My Spouse Is Unwilling to Sign Divorce Papers in Georgia
By Elizabeth Stock
Filing for divorce is a stressful process, and it is not always the case that both spouses want the divorce to proceed. A party to a divorce may have many reasons to refuse to sign the divorce papers, including anger or frustration. But you can still obtain a divorce in Georgia even if your spouse refuses to sign the divorce papers.
To begin the divorce process in Georgia, one party files a complaint in Superior Court -- generally in the county where the other spouse lives. The complaint states a reason for the divorce and information regarding the marital assets and current living situations of the spouses and any children. At the time you file the complaint, the court may set a time for the divorce hearing. Once you file the complaint, provide your spouse with notice of the divorce by serving him with a copy. Service can be accomplished in several ways including hiring an authorized process server or paying the sheriff to serve the complaint. If your spouse cannot be found for personal service, you may serve him by publication, which involves placing an ad in a newspaper giving notification of the divorce case.
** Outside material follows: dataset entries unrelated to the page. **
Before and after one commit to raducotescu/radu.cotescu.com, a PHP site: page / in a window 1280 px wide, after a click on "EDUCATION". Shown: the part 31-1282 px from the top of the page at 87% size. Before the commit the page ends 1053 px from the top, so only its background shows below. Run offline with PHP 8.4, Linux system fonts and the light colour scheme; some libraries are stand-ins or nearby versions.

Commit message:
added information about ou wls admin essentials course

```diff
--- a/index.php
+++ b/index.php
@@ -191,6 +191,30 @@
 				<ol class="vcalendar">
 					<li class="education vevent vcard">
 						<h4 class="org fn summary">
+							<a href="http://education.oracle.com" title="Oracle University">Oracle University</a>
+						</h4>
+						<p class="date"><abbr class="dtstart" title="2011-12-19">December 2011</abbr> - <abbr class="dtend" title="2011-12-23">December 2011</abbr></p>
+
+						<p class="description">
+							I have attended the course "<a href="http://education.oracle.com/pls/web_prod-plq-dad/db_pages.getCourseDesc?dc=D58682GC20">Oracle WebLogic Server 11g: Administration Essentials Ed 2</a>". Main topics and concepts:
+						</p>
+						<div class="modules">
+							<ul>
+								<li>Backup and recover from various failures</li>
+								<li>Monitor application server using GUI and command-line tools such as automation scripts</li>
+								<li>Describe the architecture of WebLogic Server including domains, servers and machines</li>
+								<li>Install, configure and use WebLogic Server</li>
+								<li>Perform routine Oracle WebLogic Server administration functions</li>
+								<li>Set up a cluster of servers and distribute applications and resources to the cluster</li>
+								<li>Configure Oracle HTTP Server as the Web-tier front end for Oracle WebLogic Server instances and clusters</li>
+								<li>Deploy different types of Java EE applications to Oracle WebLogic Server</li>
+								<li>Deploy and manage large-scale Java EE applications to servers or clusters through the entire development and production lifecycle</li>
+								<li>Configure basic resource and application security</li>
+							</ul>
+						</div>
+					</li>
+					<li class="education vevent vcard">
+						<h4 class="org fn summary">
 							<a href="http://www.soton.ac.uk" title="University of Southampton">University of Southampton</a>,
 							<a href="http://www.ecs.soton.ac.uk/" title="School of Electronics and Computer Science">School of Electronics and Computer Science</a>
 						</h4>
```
After your spouse receives notice of the divorce case, he has an opportunity to file an answer that responds to all of the issues raised in the complaint. Any points not addressed in the answer are accepted as true by the court. In Georgia, if your spouse does not respond to the complaint within 30 days of receiving notice, a default divorce may result. In a default, or unanswered, divorce, the judge usually grants the divorce in the filing spouse's favor, approving some or all of the requests made in the complaint. A judge may approve a motion requesting an extension of time to file an answer if your spouse requests it.
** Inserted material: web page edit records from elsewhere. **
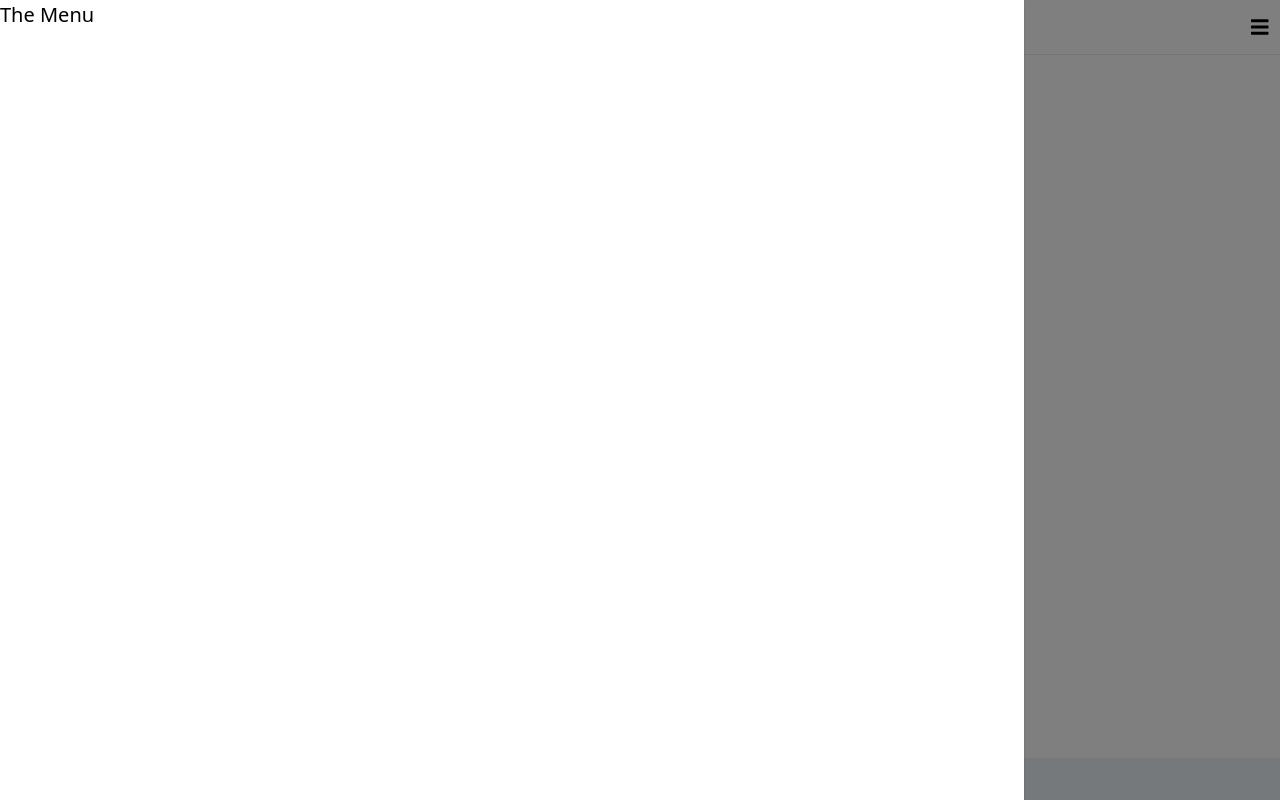
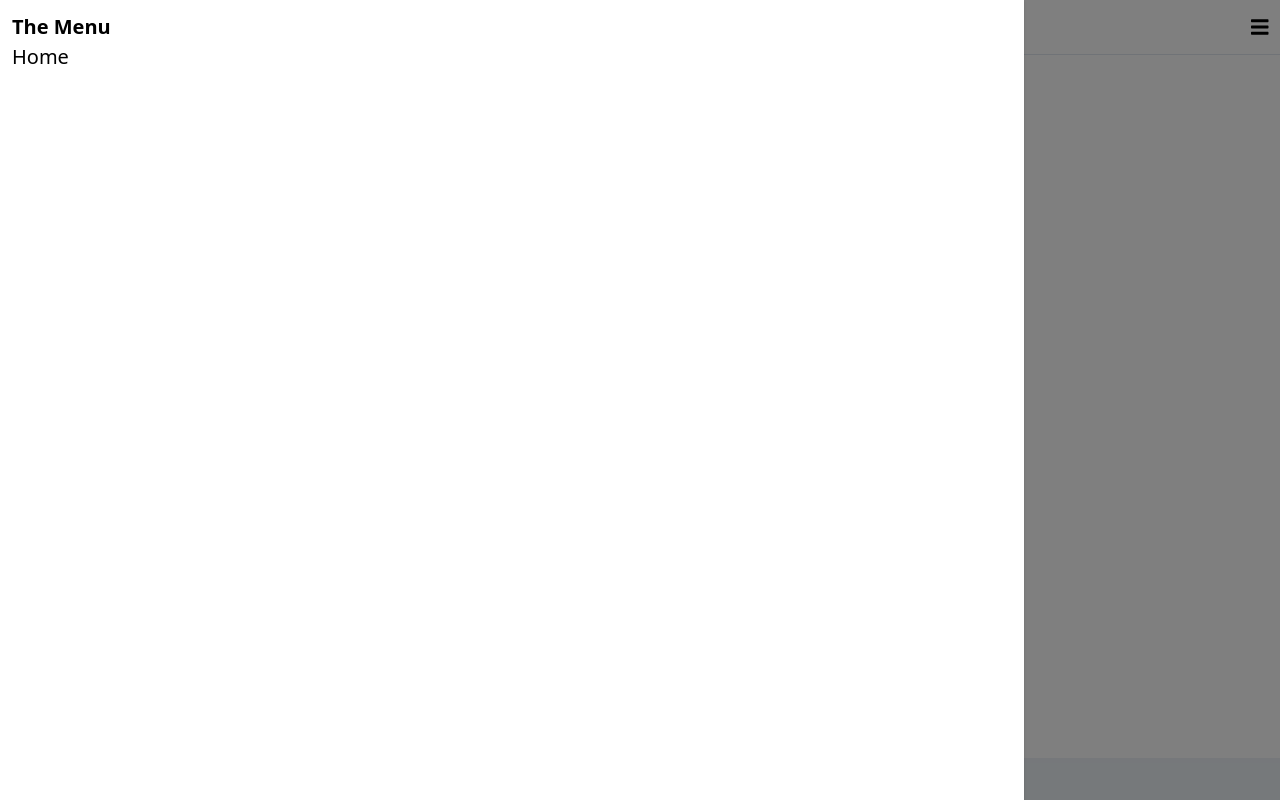
Before and after one commit to jfcv/React-Shop-Web, a React (Create React App) app: page / in a window 1280 px wide. Both pictures are taken after a click on the icon 1259 px from the left and 26 px from the top of the page. Built offline with nearby package versions, Linux system fonts and the light colour scheme.

Commit message:
react-spring added. Transition animated for the menu.

```diff
--- a/package.json
+++ b/package.json
@@ -14,6 +14,7 @@
     "react": "^16.13.1",
     "react-dom": "^16.13.1",
     "react-scripts": "3.4.1",
+    "react-spring": "^8.0.27",
     "tailwindcss": "^1.6.2"
   },
   "scripts": {
--- a/src/components/Navigation.js
+++ b/src/components/Navigation.js
@@ -1,21 +1,23 @@
-import React from 'react';
-import { FontAwesomeIcon } from '@fortawesome/react-fontawesome';
-import { faBars } from '@fortawesome/free-solid-svg-icons';
+import React from 'react'
+import { FontAwesomeIcon } from '@fortawesome/react-fontawesome'
+import { faBars } from '@fortawesome/free-solid-svg-icons'
+import {useTransition, animated} from 'react-spring'
 
 function Navigation() {
 
-  let menu, menuMask
-
   const [showMenu, setShowMenu] = React.useState(false)
 
-  if(showMenu) {
-    menu = <div className="fixed bg-white left-0 top-0 shadow h-full z-50 w-4/5"> The Menu </div>
-    menuMask =
-    <div
-    className=" bg-black-t-50 fixed left-0 top-0 w-full h-full z-50"
-    onClick = {() => setShowMenu(false)}
-    ></div>
-  }
+  const maskTransitions = useTransition(showMenu, null, {
+    from: { position: 'absolute', opacity: 0 },
+    enter: { opacity: 1 },
+    leave: { opacity: 0 },
+  })
+
+  const menuTransitions = useTransition(showMenu, null, {
+    from: { opacity: 0, transform: 'translateX(-100%)' },
+    enter: { opacity: 1, transform: 'translateX(0%)' },
+    leave: { opacity: 0, transform: 'translateX(-100%)' },
+  })
 
   return(
     <nav className="text-xl">
@@ -26,9 +28,40 @@
         />
       </span>
 
-      { menuMask }
+      {
+        maskTransitions.map(({ item, key, props }) =>
+          item &&
+            <animated.div
+              key={key}
+              style={props}
+              className=" bg-black-t-50 fixed left-0 top-0 w-full h-full z-50"
+              onClick = {() => setShowMenu(false)}
+            >
+            </animated.div>
+        )
+      }
 
-      { menu }
+      {
+        menuTransitions.map(({ item, key, props }) =>
+          item &&
+            <animated.div
+              key={key}
+              style={props}
+              className="fixed bg-white left-0 top-0 shadow h-full z-50 w-4/5 p-3"
+            >
+              <span className="font-bold">
+                The Menu
+              </span>
+
+              <ul>
+                <li>
+                  Home
+                </li>
+              </ul>
+
+            </animated.div>
+        )
+      }
 
     </nav>
 
```
Also changed, not shown: 1 other file (tests, documents, lock files or other folders).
If you and your spouse cannot agree regarding the terms of your divorce, it is necessary for you to attend a final hearing so the judge can make decisions about the contested issues. A Georgia judge always makes the final determination in a divorce regarding parenting time and child custody, even if the case is heard by a jury. The hearing is a final opportunity for your spouse to appear and respond to your requests for relief. During the hearing, you may be asked to testify regarding the relief you requested in the complaint. If your spouse does not appear at the hearing, the court will likely grant your request for a divorce without your spouse’s agreement, and you may receive all relief requested in your complaint.
Your divorce is not final until the judge enters a final order, granting the divorce. In Georgia, 31 days after your complaint is filed is the earliest possible date on which the court can enter a final order of divorce in an unanswered, or otherwise uncontested, divorce. However, consult your local courthouse to confirm the time period, and any other deadlines, followed by your court.
Elizabeth Stock began writing professionally in 2010. Before pursuing a career as a freelance writer, Stock was an editor and note writer for the "Thomas Jefferson Law Review" while attending Thomas Jefferson School of Law in San Diego. Stock recently graduated magna cum laude from Thomas Jefferson earning a Juris Doctor.